Follow the flow backwards, up, through the pipes in your home.

Follow the sound of running water through pipes out of your home, underground, to the water lines outside.

Follow the flow, back, along the waterlines as they run for miles under ground.

Maybe the water was treated before it came to you, adding fluoride and chlorine.  Maybe not.  Where did the water come from?

Perhaps it came from a local reservoir, a lake, collecting rain as it fell on a watershed.  Picture the rain, individual droplets hitting the ground, rolling along the surface, meeting each other and coalescing into rivulets, running downward together, and collecting into a common place. 

Perhaps it came from an aquifer, underground water flowing through and filtered by porous rock.  Picture the raindrops this time not rolling on the surface but rather sinking into the soil. Sinking deep, further down, past the dirt, past the sand, geting purer as it sinks, leaving particulates behind, seeping into the rock, where is stays held like a giant sponge.

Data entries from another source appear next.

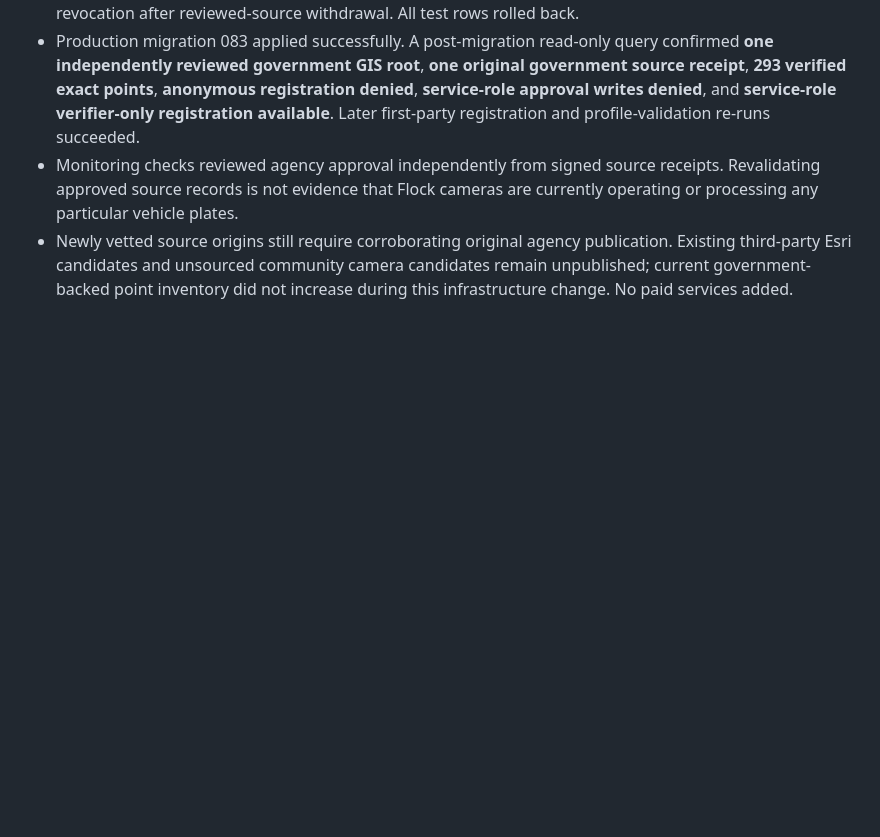
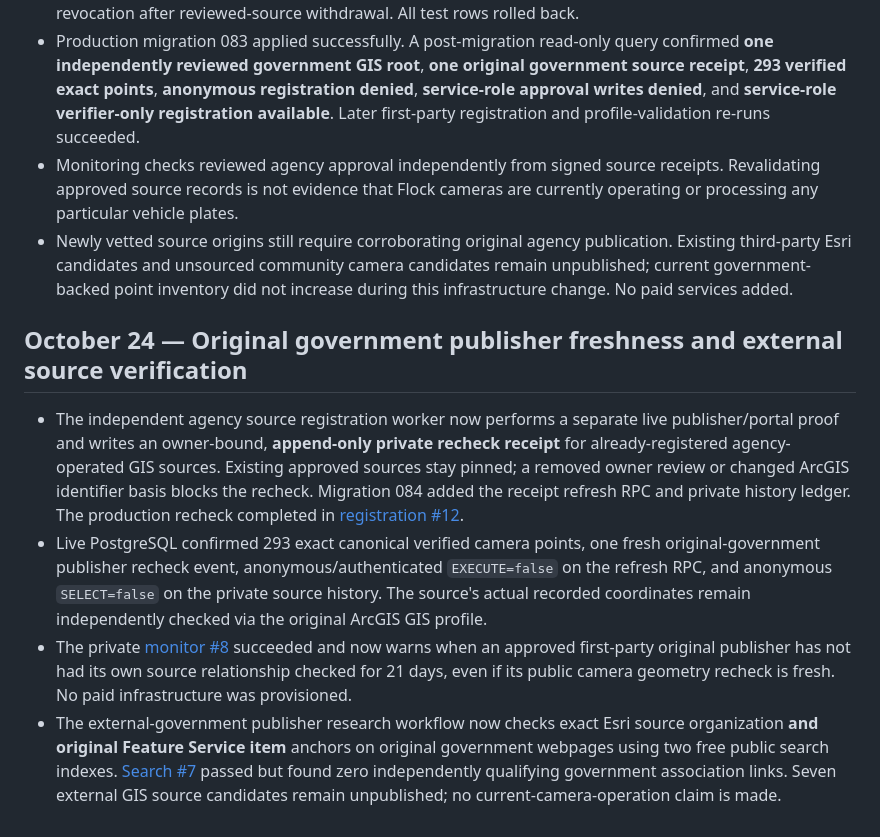
Before and after one commit to ayeemecee0/Kathreptos, a Markdown page: docs/milestone-9-production-readiness.md, the part around the change. Drawn GitHub-style; blank space fills up the shorter version.

Commit message:
Document independent agency publisher source rechecks, two-index external Esri evidence search and verified 293-source safety gates

```diff
--- a/docs/milestone-9-production-readiness.md
+++ b/docs/milestone-9-production-readiness.md
@@ -109,3 +109,10 @@ All operations used existing GitHub Actions, GitHub Pages and Supabase resources
 - Production migration 083 applied successfully. A post-migration read-only query confirmed **one independently reviewed government GIS root**, **one original government source receipt**, **293 verified exact points**, **anonymous registration denied**, **service-role approval writes denied**, and **service-role verifier-only registration available**. Later first-party registration and profile-validation re-runs succeeded.
 - Monitoring checks reviewed agency approval independently from signed source receipts. Revalidating approved source records is not evidence that Flock cameras are currently operating or processing any particular vehicle plates.
 - Newly vetted source origins still require corroborating original agency publication. Existing third-party Esri candidates and unsourced community camera candidates remain unpublished; current government-backed point inventory did not increase during this infrastructure change. No paid services added.
+
+## October 24 — Original government publisher freshness and external source verification
+
+- The independent agency source registration worker now performs a separate live publisher/portal proof and writes an owner-bound, **append-only private recheck receipt** for already-registered agency-operated GIS sources. Existing approved sources stay pinned; a removed owner review or changed ArcGIS identifier basis blocks the recheck. Migration 084 added the receipt refresh RPC and private history ledger. The production recheck completed in [registration #12](https://github.com/ayeemecee0/Katoptron/actions/runs/40134625191).
+- Live PostgreSQL confirmed 293 exact canonical verified camera points, one fresh original-government publisher recheck event, anonymous/authenticated `EXECUTE=false` on the refresh RPC, and anonymous `SELECT=false` on the private source history. The source's actual recorded coordinates remain independently checked via the original ArcGIS GIS profile.
+- The private [monitor #8](https://github.com/ayeemecee0/Katoptron/actions/runs/40134746504) succeeded and now warns when an approved first-party original publisher has not had its own source relationship checked for 21 days, even if its public camera geometry recheck is fresh. No paid infrastructure was provisioned.
+- The external-government publisher research workflow now checks exact Esri source organization **and original Feature Service item** anchors on original government webpages using two free public search indexes. [Search #7](https://github.com/ayeemecee0/Katoptron/actions/runs/40134228772) passed but found zero independently qualifying government association links. Seven external GIS source candidates remain unpublished; no current-camera-operation claim is made.
```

Perhaps it came from a river, flowing from a mountain to the sea.  Follow the river up, against the current, up, into one of its tributaries, the stream of water getting smaller, clearer.  Follow the flow backwards, up into the mountain, to the drip, drip, drip, of melting ice and snow.

Perhaps your water came from a mixture of these sources, blending together on its way to your home.

What happens to the places where life-giving water has been diverted?  More water for you means less water somewhere else, especially in times of drought, which is increasing with climate change.

Consider the affects less water could have on the plants and animals along the river, or along the lake. 

Picture people living near the river who depend on the plants and animals.  What effect does it have on them?

What other activities use and impact your water supply?  Farming, manufacturing, and fossil fuel extraction all require water.  Often those activities take water away from people, or pollute water so that it isn't safe to use.

Bring your mind back to where you are now, in your home, with faucets that bring clean water and drains that take away dirty water.

Now follow the water that has gone down the drain. 

That water flows out of your house through a different set of pipes.

Waste water from your house is joined by that from all the houses around you, creating a foetid underground river.

All that sewage flows to a treatment plant.  Do you know where yours is?  Usually, these plants are in poorer neighborhoods.  Communities of color. 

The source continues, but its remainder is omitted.